Stored data entries:
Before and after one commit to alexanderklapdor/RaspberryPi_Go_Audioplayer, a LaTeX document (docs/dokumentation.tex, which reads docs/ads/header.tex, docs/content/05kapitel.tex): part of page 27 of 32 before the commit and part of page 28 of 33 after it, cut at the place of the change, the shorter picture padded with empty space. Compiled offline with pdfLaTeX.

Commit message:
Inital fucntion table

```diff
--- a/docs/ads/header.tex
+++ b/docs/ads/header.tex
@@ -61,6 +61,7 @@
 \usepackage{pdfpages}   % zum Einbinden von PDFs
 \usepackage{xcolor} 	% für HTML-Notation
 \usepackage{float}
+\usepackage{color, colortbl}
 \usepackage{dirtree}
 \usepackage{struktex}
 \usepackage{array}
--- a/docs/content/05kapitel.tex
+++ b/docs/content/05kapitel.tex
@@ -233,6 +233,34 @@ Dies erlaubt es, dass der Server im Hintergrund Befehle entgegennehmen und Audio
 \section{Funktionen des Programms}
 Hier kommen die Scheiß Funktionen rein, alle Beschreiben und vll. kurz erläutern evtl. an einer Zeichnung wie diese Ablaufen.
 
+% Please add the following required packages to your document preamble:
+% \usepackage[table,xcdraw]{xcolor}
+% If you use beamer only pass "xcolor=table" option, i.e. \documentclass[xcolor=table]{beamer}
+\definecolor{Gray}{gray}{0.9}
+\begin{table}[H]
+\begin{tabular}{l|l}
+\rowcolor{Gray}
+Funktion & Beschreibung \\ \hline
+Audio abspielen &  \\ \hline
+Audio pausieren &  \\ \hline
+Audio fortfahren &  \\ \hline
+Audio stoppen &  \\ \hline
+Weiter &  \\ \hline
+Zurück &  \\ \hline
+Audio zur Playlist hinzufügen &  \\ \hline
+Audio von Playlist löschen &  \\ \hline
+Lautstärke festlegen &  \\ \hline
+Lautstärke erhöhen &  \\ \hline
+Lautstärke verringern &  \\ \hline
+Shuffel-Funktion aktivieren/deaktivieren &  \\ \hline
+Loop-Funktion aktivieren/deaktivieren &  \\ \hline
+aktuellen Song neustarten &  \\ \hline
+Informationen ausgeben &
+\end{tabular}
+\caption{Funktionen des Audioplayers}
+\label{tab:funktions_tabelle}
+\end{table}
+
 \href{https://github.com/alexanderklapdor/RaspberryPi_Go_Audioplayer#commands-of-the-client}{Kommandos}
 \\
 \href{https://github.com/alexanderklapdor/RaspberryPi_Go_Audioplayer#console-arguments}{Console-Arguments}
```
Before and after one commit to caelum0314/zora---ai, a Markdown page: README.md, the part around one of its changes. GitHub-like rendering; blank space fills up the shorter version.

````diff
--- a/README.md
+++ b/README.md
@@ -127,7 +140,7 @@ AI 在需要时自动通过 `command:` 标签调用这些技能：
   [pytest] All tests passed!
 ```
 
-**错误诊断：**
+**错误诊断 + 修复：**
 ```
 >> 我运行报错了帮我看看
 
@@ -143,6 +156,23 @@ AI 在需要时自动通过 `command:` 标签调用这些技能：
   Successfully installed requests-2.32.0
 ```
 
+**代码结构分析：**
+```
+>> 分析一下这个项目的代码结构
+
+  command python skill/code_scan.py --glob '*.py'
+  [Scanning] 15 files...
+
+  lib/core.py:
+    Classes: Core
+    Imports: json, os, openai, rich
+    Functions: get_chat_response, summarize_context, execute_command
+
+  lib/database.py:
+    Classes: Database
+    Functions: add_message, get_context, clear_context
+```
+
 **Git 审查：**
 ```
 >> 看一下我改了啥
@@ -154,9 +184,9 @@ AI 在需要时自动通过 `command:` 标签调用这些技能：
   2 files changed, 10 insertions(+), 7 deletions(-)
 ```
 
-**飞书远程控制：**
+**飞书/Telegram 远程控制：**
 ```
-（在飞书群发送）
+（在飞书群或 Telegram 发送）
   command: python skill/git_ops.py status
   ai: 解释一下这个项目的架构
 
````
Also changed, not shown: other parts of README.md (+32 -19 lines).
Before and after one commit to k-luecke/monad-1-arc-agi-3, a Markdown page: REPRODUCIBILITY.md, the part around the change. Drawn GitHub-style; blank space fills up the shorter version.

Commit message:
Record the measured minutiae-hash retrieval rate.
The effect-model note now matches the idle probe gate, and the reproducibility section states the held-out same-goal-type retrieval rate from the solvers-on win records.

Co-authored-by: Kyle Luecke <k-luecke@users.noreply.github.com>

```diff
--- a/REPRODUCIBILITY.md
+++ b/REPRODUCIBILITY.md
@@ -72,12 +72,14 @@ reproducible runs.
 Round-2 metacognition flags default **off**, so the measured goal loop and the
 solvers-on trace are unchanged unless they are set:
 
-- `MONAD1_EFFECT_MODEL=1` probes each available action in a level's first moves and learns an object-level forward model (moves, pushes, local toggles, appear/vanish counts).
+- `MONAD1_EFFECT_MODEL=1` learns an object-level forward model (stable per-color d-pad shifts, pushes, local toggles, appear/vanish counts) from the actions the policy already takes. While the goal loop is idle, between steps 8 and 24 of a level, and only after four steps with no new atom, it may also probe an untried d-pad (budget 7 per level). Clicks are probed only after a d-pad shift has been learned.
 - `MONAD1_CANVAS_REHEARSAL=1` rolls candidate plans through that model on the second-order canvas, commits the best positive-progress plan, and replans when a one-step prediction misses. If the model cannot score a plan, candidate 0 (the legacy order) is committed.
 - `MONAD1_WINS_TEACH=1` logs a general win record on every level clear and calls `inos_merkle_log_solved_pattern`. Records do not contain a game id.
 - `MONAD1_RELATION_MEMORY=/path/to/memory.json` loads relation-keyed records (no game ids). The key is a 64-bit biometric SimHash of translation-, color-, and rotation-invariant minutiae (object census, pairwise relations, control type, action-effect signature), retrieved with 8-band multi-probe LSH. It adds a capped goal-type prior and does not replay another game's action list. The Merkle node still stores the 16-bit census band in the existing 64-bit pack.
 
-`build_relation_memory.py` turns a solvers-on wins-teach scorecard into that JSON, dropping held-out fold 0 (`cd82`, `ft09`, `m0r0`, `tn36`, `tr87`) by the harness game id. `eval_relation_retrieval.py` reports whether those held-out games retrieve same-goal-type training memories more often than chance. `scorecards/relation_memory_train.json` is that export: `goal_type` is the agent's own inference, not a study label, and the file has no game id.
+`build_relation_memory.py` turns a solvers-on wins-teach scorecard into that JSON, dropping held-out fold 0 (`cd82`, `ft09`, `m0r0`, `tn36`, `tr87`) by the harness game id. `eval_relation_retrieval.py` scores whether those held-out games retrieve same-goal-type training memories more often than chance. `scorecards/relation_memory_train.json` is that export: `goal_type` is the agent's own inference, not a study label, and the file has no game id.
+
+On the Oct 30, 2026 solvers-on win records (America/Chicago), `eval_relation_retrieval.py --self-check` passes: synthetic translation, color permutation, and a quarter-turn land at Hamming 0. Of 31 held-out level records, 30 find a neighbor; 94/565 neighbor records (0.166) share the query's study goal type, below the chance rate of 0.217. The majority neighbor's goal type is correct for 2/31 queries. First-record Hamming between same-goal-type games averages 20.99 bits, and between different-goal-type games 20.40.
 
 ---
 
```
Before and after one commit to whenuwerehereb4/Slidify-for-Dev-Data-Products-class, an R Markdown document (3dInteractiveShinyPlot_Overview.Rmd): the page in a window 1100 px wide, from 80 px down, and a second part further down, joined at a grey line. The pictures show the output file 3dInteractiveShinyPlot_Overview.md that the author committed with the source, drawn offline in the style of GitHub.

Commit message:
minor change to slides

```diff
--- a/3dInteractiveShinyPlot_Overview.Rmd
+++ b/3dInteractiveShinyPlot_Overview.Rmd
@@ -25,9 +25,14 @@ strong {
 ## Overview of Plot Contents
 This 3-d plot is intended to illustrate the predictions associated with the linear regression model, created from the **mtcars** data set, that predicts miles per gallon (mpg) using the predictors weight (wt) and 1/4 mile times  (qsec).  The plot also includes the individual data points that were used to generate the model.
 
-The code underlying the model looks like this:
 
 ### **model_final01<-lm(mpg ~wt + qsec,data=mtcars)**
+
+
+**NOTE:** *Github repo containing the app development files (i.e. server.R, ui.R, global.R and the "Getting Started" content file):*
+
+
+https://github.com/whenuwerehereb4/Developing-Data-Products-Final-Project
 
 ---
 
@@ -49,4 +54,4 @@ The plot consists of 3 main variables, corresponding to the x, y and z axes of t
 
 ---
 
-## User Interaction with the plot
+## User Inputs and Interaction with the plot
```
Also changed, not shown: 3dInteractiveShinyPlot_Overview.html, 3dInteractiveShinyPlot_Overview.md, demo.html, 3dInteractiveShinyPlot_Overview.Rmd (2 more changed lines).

TASK: Filter the records above for the string "with" and copy each matching line.

RESULT OF THIS TASK:
Before and after one commit to alexanderklapdor/RaspberryPi_Go_Audioplayer, a LaTeX document (docs/dokumentation.tex, which reads docs/ads/header.tex, docs/content/05kapitel.tex): part of page 27 of 32 before the commit and part of page 28 of 33 after it, cut at the place of the change, the shorter picture padded with empty space. Compiled offline with pdfLaTeX.
+- `MONAD1_EFFECT_MODEL=1` learns an object-level forward model (stable per-color d-pad shifts, pushes, local toggles, appear/vanish counts) from the actions the policy already takes. While the goal loop is idle, between steps 8 and 24 of a level, and only after four steps with no new atom, it may also probe an untried d-pad (budget 7 per level). Clicks are probed only after a d-pad shift has been learned.
 - `MONAD1_RELATION_MEMORY=/path/to/memory.json` loads relation-keyed records (no game ids). The key is a 64-bit biometric SimHash of translation-, color-, and rotation-invariant minutiae (object census, pairwise relations, control type, action-effect signature), retrieved with 8-band multi-probe LSH. It adds a capped goal-type prior and does not replay another game's action list. The Merkle node still stores the 16-bit census band in the existing 64-bit pack.
Before and after one commit to whenuwerehereb4/Slidify-for-Dev-Data-Products-class, an R Markdown document (3dInteractiveShinyPlot_Overview.Rmd): the page in a window 1100 px wide, from 80 px down, and a second part further down, joined at a grey line. The pictures show the output file 3dInteractiveShinyPlot_Overview.md that the author committed with the source, drawn offline in the style of GitHub.
 This 3-d plot is intended to illustrate the predictions associated with the linear regression model, created from the **mtcars** data set, that predicts miles per gallon (mpg) using the predictors weight (wt) and 1/4 mile times  (qsec).  The plot also includes the individual data points that were used to generate the model.
-## User Interaction with the plot
+## User Inputs and Interaction with the plot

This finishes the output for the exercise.